---------- DATA SECTION

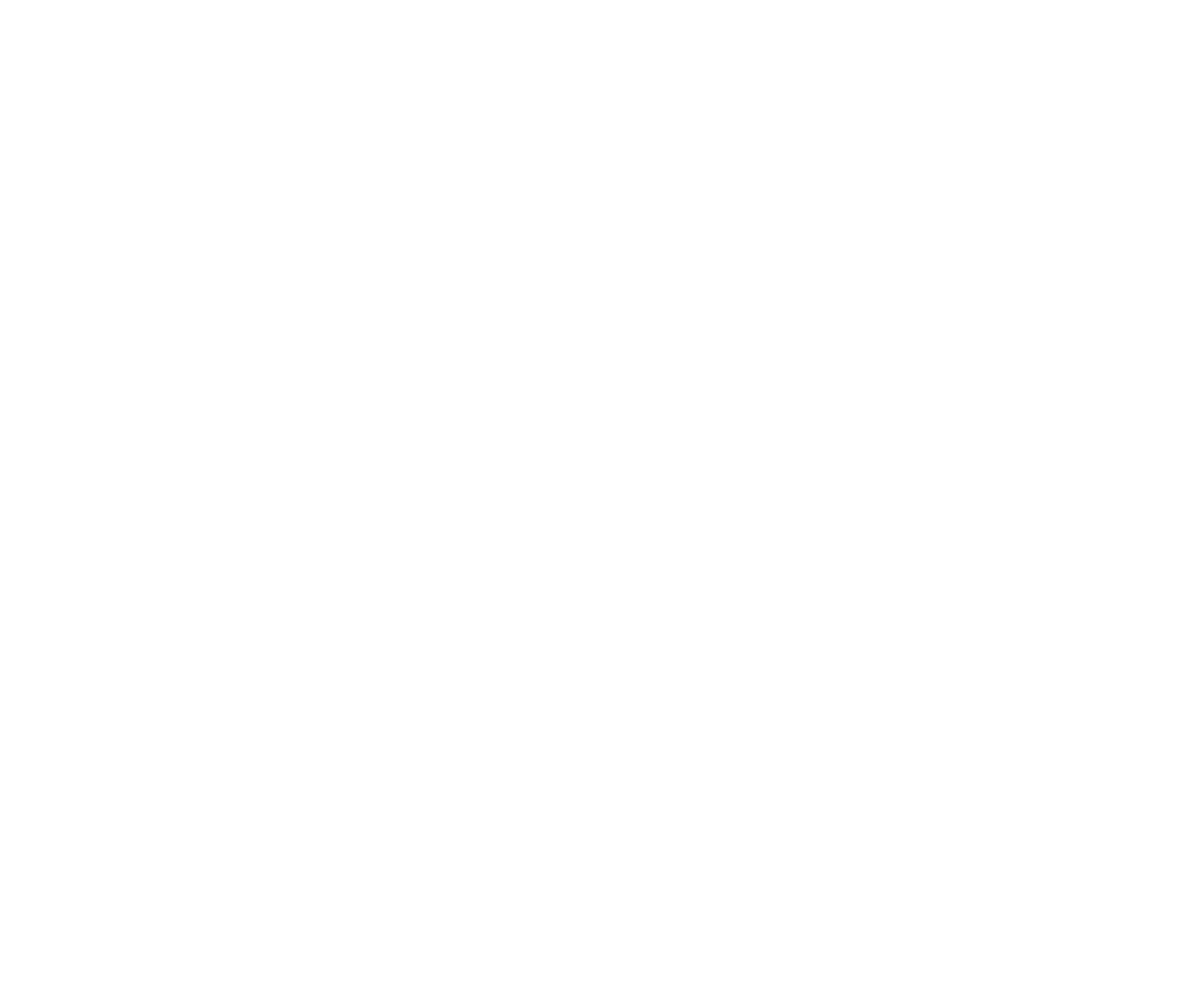
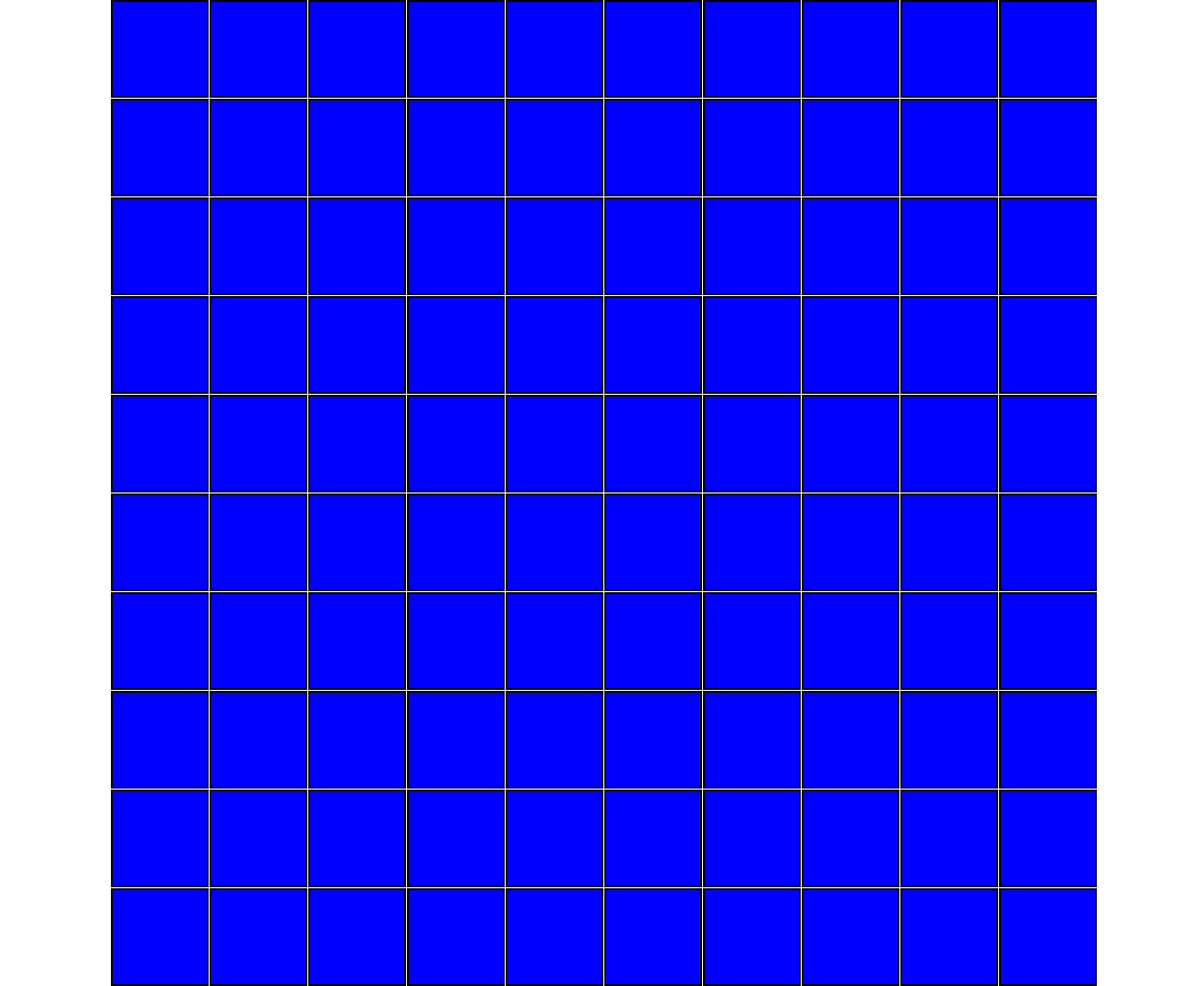
Before and after one commit to Lt-AldoRaine/battleship, a website built with Vite: page index.html in a window 1280 px wide. Shown: the whole page at 94% size. Before the commit the page ends 800 px from the top, so only its background shows below. Built offline with nearby package versions, Linux system fonts and the light colour scheme.

Commit message:
Display the gameboard

```diff
--- a/index.html
+++ b/index.html
@@ -4,9 +4,13 @@
     <meta charset="UTF-8" />
     <link rel="icon" type="image/svg+xml" href="/vite.svg" />
     <meta name="viewport" content="width=device-width, initial-scale=1.0" />
+    <link rel="stylesheet" href="./styles.scss">
     <title>Vite App</title>
   </head>
   <body>
     <script type="module" src="/main.js"></script>
+    <div id="main">
+      <div id="game-board"></div>
+    </div>
   </body>
 </html>
--- a/main.js
+++ b/main.js
@@ -0,0 +1,3 @@
+import displayBoard from "./modules/displayBoard";
+
+displayBoard();
--- /dev/null
+++ b/modules/displayBoard.js
@@ -0,0 +1,27 @@
+import Gameboard from "./Gameboard";
+
+export default function displayBoard() {
+  let bodr = new Gameboard();
+
+  let gameBoard = document.getElementById("game-board")
+
+  for (let i = 0; i < bodr.board.length; i++) {
+    let cell = bodr.board[i]
+    for (let j = 0; j < cell.length; j++) {
+      let cellDiv = document.createElement("div")
+
+      cellDiv.append(cell[j])
+      cellDiv.setAttribute("id", "board-cell")
+
+      gameBoard.appendChild(cellDiv)
+
+      cellDiv.addEventListener("mouseup", () => {
+        console.log(bodr.board[i][j])
+      })
+
+      if (cellDiv.textContent !== " ") {
+        cellDiv.classList.add("ship-cell")
+      }
+    }
+  }
+};
--- /dev/null
+++ b/styles.scss
@@ -0,0 +1,43 @@
+body {
+	height: 100vh;
+	width: 100vw;
+	margin: 0;
+	padding: 0;
+}
+
+#main {
+	height: 100%;
+	width: 100%;
+	display: flex;
+	justify-content: center;
+	align-content: center;
+
+	margin: auto;
+
+	#game-board {
+		margin: auto;
+		display: grid;
+		grid-template: repeat(10, 100px) / repeat(10, 100px);
+		gap: 5px;
+
+		#board-cell {
+			width: 100px;
+			height: 100px;
+			border: solid 2px black;
+			background-color: blue;
+
+			&.ship-cell {
+				background-color: red;
+				color: transparent;
+			}
+
+			&:hover {
+				background-color: cyan;
+			}
+		}
+	}
+
+
+
+
+}
```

--------------------

#### TRY IT
Which lines above carry the string "cellDiv"? Copy those lines.

#### FINISHED EXERCISE
+      let cellDiv = document.createElement("div")
+      cellDiv.append(cell[j])
+      cellDiv.setAttribute("id", "board-cell")
+      gameBoard.appendChild(cellDiv)
+      cellDiv.addEventListener("mouseup", () => {
+      if (cellDiv.textContent !== " ") {
+        cellDiv.classList.add("ship-cell")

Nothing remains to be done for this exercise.